* Problem statement: Scan the data below. Pull out each line where "your" occurs.

* Provided data:
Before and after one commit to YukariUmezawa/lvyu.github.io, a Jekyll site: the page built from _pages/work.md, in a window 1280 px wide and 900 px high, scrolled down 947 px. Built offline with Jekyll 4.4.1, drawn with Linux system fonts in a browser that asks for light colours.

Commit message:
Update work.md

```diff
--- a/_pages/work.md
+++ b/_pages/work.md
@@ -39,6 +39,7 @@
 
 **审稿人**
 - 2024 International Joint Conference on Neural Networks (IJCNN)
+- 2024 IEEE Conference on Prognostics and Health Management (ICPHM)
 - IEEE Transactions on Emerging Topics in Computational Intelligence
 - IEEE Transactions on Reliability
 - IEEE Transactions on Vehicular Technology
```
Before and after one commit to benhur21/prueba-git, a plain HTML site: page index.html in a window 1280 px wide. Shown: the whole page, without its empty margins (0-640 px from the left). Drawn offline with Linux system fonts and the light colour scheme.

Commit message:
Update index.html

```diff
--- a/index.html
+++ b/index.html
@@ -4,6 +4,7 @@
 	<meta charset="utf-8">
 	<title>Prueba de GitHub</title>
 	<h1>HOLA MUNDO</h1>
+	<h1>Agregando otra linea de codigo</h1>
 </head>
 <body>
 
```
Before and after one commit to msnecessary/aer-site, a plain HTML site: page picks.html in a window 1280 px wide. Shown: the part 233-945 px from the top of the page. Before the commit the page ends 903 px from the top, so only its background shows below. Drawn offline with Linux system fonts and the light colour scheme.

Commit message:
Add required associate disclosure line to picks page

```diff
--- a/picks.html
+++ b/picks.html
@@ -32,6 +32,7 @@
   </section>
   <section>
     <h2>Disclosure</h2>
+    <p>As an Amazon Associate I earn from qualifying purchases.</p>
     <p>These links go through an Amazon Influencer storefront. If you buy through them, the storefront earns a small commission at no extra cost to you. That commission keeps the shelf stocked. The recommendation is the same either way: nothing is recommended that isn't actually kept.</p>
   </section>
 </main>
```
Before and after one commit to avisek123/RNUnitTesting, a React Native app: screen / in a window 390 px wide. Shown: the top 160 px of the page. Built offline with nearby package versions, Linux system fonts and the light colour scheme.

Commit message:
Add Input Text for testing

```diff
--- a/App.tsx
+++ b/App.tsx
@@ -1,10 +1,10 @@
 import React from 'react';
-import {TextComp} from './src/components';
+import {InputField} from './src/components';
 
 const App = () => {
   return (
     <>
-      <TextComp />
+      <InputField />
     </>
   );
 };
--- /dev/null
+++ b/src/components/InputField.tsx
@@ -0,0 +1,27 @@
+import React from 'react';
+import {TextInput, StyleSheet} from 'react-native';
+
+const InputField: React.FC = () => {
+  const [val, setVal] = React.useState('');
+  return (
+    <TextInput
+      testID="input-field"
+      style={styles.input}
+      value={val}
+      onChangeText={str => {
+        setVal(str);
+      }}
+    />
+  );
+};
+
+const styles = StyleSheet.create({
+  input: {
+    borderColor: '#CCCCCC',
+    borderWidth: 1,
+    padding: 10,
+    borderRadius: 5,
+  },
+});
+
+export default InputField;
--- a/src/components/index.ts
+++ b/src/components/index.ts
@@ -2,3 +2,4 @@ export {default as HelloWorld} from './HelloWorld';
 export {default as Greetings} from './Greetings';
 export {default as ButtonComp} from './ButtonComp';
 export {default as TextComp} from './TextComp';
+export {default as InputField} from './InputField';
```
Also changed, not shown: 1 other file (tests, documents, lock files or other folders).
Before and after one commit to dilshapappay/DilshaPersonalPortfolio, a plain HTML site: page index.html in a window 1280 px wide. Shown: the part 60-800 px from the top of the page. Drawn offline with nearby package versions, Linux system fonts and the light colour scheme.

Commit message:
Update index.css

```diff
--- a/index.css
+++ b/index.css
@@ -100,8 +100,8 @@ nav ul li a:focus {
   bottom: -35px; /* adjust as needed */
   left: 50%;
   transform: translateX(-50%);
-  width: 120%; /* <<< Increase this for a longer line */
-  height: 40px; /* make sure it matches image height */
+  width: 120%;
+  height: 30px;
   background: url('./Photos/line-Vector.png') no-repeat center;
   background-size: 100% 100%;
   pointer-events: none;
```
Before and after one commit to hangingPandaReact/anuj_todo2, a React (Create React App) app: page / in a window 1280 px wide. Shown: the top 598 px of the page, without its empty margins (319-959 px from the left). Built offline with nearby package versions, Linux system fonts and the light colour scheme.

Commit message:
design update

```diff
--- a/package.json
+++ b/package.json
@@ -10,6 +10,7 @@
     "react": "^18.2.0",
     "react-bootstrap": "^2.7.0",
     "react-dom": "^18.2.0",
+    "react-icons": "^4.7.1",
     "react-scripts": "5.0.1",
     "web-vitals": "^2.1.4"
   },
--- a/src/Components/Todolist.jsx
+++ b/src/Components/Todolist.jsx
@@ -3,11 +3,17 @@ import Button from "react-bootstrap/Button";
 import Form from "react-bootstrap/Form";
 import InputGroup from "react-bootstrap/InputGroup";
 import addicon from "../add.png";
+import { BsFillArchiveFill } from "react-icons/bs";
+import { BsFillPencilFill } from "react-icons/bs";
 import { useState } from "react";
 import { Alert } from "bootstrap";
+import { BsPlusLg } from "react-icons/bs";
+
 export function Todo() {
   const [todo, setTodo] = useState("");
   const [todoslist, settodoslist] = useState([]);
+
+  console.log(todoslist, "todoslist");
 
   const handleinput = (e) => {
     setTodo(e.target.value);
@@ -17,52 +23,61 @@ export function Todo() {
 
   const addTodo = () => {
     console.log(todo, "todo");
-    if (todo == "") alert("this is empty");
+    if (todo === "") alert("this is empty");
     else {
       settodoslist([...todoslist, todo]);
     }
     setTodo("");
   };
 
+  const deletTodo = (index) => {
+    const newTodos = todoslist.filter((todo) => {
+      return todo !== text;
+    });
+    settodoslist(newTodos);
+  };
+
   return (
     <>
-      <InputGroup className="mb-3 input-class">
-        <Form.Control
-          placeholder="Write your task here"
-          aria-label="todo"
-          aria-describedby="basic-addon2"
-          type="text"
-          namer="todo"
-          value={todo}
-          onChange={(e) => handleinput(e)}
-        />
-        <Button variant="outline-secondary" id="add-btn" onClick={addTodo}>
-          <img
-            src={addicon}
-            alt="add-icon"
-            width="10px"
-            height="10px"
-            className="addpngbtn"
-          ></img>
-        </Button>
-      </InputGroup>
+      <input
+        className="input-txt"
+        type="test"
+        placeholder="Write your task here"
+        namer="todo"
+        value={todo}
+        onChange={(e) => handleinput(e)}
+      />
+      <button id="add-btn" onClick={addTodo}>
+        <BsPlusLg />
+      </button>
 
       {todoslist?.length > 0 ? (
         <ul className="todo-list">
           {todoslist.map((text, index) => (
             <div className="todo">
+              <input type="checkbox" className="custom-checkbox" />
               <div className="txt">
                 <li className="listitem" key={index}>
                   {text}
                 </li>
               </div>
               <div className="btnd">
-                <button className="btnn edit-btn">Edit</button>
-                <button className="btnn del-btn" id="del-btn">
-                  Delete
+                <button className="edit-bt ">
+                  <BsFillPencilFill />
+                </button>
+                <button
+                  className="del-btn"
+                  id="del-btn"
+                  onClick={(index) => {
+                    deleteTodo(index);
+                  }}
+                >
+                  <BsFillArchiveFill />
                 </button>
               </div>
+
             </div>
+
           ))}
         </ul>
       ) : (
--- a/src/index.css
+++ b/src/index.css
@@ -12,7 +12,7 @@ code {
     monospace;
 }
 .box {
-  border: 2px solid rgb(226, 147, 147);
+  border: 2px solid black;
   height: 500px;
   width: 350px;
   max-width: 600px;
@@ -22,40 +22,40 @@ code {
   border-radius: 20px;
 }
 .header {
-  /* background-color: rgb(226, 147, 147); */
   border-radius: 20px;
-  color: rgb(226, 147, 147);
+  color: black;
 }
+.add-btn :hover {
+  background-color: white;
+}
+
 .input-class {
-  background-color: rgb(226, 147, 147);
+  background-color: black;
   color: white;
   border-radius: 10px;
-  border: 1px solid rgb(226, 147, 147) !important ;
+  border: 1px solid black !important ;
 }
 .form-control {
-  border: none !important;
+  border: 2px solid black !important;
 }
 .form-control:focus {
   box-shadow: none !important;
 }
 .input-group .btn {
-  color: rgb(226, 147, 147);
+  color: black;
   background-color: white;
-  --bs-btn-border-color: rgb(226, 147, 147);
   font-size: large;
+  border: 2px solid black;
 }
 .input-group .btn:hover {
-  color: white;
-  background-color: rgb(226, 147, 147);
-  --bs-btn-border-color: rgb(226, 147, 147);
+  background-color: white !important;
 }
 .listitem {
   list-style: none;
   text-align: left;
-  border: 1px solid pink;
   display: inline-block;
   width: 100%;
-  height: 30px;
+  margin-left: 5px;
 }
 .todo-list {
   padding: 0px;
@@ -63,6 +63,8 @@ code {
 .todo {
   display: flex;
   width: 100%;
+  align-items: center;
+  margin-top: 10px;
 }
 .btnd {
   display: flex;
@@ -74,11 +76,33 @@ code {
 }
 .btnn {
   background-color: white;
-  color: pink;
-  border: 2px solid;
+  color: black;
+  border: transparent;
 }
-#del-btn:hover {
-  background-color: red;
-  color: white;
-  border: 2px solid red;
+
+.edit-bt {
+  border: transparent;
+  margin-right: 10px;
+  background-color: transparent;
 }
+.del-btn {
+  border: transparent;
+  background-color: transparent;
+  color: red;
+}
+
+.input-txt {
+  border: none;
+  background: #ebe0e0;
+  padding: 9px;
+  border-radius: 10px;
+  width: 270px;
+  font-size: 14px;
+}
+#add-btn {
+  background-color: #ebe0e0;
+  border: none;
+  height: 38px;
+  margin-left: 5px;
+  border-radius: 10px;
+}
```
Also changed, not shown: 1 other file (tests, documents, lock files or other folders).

* Exercise solution:
-          placeholder="Write your task here"
+        placeholder="Write your task here"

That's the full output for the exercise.